There has been a shift in emphasis over the last 50 years from taxing capital and wealth towards taxing individuals and consumption. This has happened in line with a shift in orthodox economic thinking away from the post-war consensus where the state played a key role towards a narrative of a smaller state and low taxes.
The broad political view since the 80s - certainly in the centre - is that tax rises are bad. A clear example of this is corporation tax. In 1965 it was introduced at 60%. By the time we got to 1997 and the last Labour government this had halved to 31%. The current government has dropped it to 19% and plans to cut it even further to 17%. What is strange is that even businesses aren’t calling for this. For example the head of tax at the accountancy firm Deloitte has said publicly that nobody wants corporation tax to fall to these levels.
This approach to tax is driven by the idea that we have to compete with other countries on our tax levels. Earlier this week I met with a former Dutch MP who said that his government was planning to scrap a particular to match a similar move by the UK.
I don’t think this is a sensible approach to tax. It certainly won’t provide the resources we need to fund public services and it will just lead to a race to the bottom.
However, I think we’re starting to see shift in public perception around the tax system. For example, a recent poll of 20,000 people found broad support for 1p rise in national insurance to fund the NHS.

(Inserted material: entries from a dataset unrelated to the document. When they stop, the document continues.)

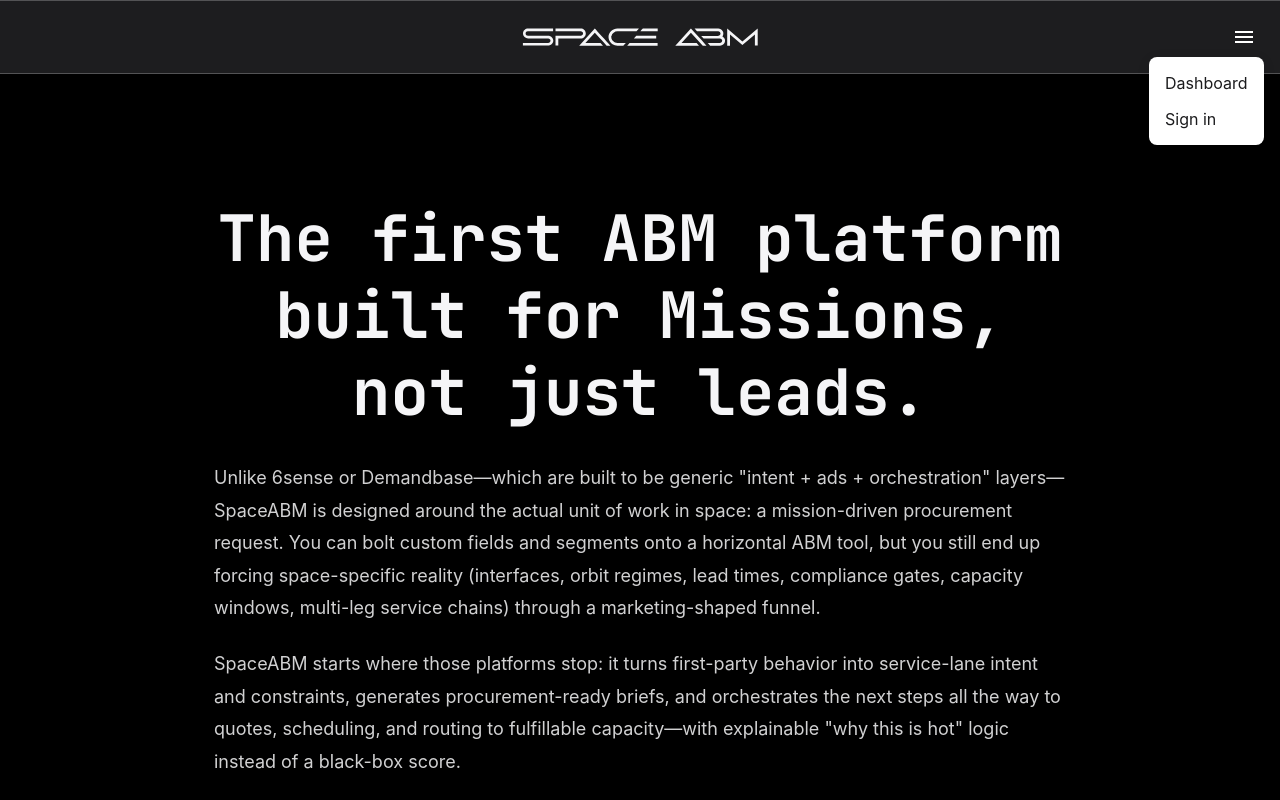
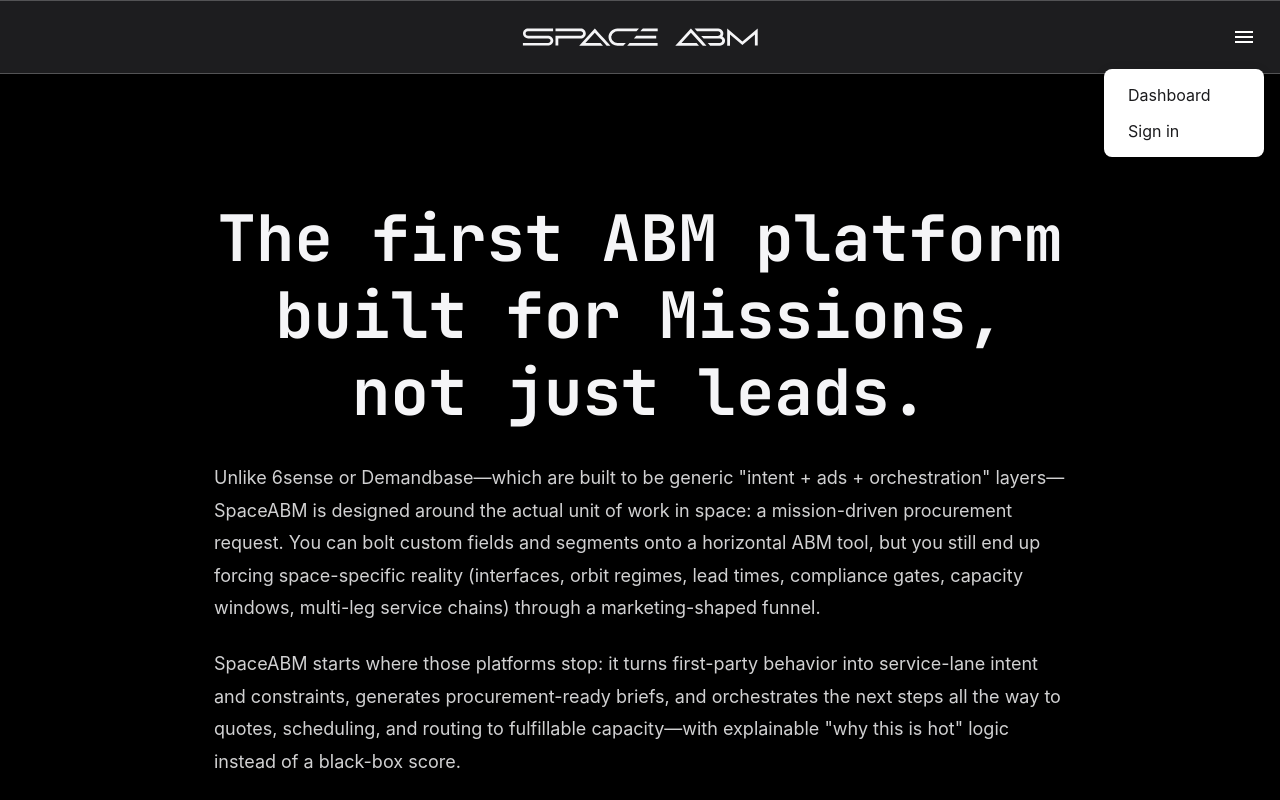
Before and after one commit to bigbadbrad/space-abm, a Next.js app: page / in a window 1280 px wide. Both pictures are taken after a click on the button "open navigation menu". Shown: the top 800 px of the page. Built offline with nearby package versions, Linux system fonts and the light colour scheme; no server answers.

Commit message:
fixed sign in and sign out on homepage i hope

```diff
--- a/src/components/main-navbar.tsx
+++ b/src/components/main-navbar.tsx
@@ -14,12 +14,15 @@
 import React from 'react';
 import type { FC } from 'react';
 import Link from 'next/link';
-import { useRouter, usePathname } from 'next/navigation';
-import { AppBar, Box, IconButton, Menu, MenuItem, Toolbar } from '@mui/material';
+import { usePathname, useRouter } from 'next/navigation';
+import { AppBar, Box, IconButton, MenuList, MenuItem, Popover, Toolbar } from '@mui/material';
 import MenuIcon from '@mui/icons-material/Menu';
 
 import { PrimaryColor } from '@/config';
 import { paths } from '@/paths';
+import { authClient } from '@/lib/auth/client';
+import { logger } from '@/lib/default-logger';
+import { useUser } from '@/hooks/use-user';
 import { LogoCool } from './logo-cool';
 
 export const MainNavbar: FC = () => {
@@ -27,8 +30,9 @@
   const logoSecondaryColor = colorScheme === 'dark' ? '#F5F5F7' : '#111827';
   const logoTextColor = colorScheme === 'dark' ? '#F5F5F7' : '#111827';
 
+  const pathname = usePathname();
   const router = useRouter();
-  const pathname = usePathname();
+  const { user, checkSession } = useUser();
 
   const [menuAnchorEl, setMenuAnchorEl] = React.useState<null | HTMLElement>(null);
   const menuOpen = Boolean(menuAnchorEl);
@@ -41,15 +45,29 @@
     setMenuAnchorEl(null);
   };
 
+  const handleSignIn = React.useCallback(() => {
+    handleMenuClose();
+    window.location.href = paths.auth.signIn;
+  }, []);
+
+  const handleSignOut = React.useCallback(async (): Promise<void> => {
+    try {
+      const { error } = await authClient.signOut();
+      if (error) {
+        logger.error('Sign out error', error);
+        return;
+      }
+      await checkSession?.();
+      router.refresh();
+      handleMenuClose();
+    } catch (err) {
+      logger.error('Sign out error', err);
+    }
+  }, [checkSession, router]);
+
   React.useEffect(() => {
-    // Close the menu when the route changes
     handleMenuClose();
   }, [pathname]);
-
-  const goTo = (href: string) => {
-    handleMenuClose();
-    router.push(href);
-  };
 
   return (
     <AppBar
@@ -125,23 +143,33 @@
           >
             <MenuIcon />
           </IconButton>
-          <Menu
+          <Popover
             id="main-nav-menu"
+            open={menuOpen}
             anchorEl={menuAnchorEl}
-            open={menuOpen}
             onClose={handleMenuClose}
-            anchorOrigin={{
-              vertical: 'bottom',
-              horizontal: 'right',
-            }}
-            transformOrigin={{
-              vertical: 'top',
-              horizontal: 'right',
+            anchorOrigin={{ horizontal: 'right', vertical: 'bottom' }}
+            transformOrigin={{ vertical: 'top', horizontal: 'right' }}
+            slotProps={{
+              paper: { sx: { minWidth: 160, mt: 1.5 } },
             }}
           >
-            <MenuItem onClick={() => goTo(paths.abm.overview)}>Dashboard</MenuItem>
-            <MenuItem onClick={() => goTo(paths.auth.signIn)}>Sign in</MenuItem>
-          </Menu>
+            <MenuList disablePadding sx={{ p: '8px', '& .MuiMenuItem-root': { borderRadius: 1 } }}>
+              <MenuItem
+                onClick={() => {
+                  handleMenuClose();
+                  window.location.href = paths.abm.overview;
+                }}
+              >
+                Dashboard
+              </MenuItem>
+              {user ? (
+                <MenuItem onClick={handleSignOut}>Sign out</MenuItem>
+              ) : (
+                <MenuItem onClick={handleSignIn}>Sign in</MenuItem>
+              )}
+            </MenuList>
+          </Popover>
         </Box>
       </Toolbar>
     </AppBar>
```
Also changed, not shown: src/components/dashboard/layout/user-popover.tsx (+15 -0 lines).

We have now had 8 years of austerity. We have starved public services. Many people have not had a pay rise. The benefits of the lukewarm economic growth we’ve seen have gone to the wealthiest. There is a growing sense we may need to raise more money.
This is combined with the anger around the fact that the wealthiest and companies not been seen to pay their fair share. My organisation owes a debt to the work of UK Uncut, Tax Justice Network, newspapers for their campaigning to get this issue on the agenda.
Labour party has also put the issue of tax on the agenda in a really positive way.
But we should also recognise the work the Conservatives have done. In 2013 during the same Davos conference during which he announced the Brexit referendum, David Cameron argued that big companies had to wake up and smell the coffee and start paying their fair share.
Last week, we had a senior Conservative argue for tax rises. Theresa May’s former deputy Damien Green proposed tax rises to cover the cost of looking after the elderly.
Change is in the air.
As I said at the beginning my organisation’s mission is for ensure that everyone in Britain benefits from a fair and effective tax system.
So what does this look like?
There are two parts.
We want a tax system that is fairer - currently too great a burden is placed on those who struggle to pay, and too little on those who don’t.
We also want a tax system that is effective - at the moment the system doesn’t do the things that it is designed to do well.
So what does that mean in practice?
For a fairer approach to tax we should have a grown up conversation about who’s paying what and how. Options for change could include:
- Higher corporation taxes, as Labour has proposed. Or at the very least not cutting it even further.
- A review of business rates - it seems crazy that we’re taxing businesses on the basis of whether they have a physical presence somewhere, rather than on how much money they’re making.
- Work out how we tax the gig economy fairly to reflect the fact that vast swathes of people are in really precarious jobs.
There are also loopholes that make the system far from effective. The UK government should consider:
- Cracking down on tax avoidance schemes.
- Properly resource HMRC.
- Ensuring that there’s more openness about how we make tax policy.
These are just some areas where we could make progress.
We're a new organisation and we are working with experts in the UK and globally to gather the best policies available. TJUK will be a resource for anyone who wants to create a better tax system. We will set out a clear vision of what a fair and effective UK tax system could look like.
We need to reframe the public thinking on tax so that it is something that people are proud to pay.
We have to make sure that people feel that they get good value for money through excellent public services.
This is something that more and more people support.
Ultimately we want politicians and others making the positive case for the role that tax can play in society.